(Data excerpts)
++++++++

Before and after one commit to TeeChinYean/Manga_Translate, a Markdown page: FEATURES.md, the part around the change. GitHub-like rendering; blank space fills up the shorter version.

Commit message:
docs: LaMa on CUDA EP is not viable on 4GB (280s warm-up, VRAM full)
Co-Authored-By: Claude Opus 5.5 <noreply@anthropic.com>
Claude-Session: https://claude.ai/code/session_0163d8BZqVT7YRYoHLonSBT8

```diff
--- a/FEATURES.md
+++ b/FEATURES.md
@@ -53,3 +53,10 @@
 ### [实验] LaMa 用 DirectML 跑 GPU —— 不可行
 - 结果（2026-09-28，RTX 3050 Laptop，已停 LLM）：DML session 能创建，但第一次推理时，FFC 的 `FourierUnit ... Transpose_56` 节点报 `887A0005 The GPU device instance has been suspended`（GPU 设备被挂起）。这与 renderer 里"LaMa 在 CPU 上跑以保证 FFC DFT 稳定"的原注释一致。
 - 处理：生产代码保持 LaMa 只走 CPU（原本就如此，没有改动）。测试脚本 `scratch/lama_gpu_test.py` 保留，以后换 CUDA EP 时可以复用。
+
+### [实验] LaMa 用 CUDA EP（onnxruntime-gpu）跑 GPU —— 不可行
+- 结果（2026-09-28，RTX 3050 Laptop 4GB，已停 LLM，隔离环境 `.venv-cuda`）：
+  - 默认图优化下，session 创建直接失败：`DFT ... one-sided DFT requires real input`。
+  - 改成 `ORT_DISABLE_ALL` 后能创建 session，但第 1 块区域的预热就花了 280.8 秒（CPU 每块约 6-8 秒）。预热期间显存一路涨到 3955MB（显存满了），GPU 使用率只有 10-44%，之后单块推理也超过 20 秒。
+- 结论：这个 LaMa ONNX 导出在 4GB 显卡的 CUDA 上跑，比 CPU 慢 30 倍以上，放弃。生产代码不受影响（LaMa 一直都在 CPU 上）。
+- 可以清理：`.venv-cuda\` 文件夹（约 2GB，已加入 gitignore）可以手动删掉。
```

++++++++

BRIEF:
Scan the entries above and copy each line where "Laptop" occurs.

TASK RESPONSE:
 - 结果（2026-09-28，RTX 3050 Laptop，已停 LLM）：DML session 能创建，但第一次推理时，FFC 的 `FourierUnit ... Transpose_56` 节点报 `887A0005 The GPU device instance has been suspended`（GPU 设备被挂起）。这与 renderer 里"LaMa 在 CPU 上跑以保证 FFC DFT 稳定"的原注释一致。
+- 结果（2026-09-28，RTX 3050 Laptop 4GB，已停 LLM，隔离环境 `.venv-cuda`）：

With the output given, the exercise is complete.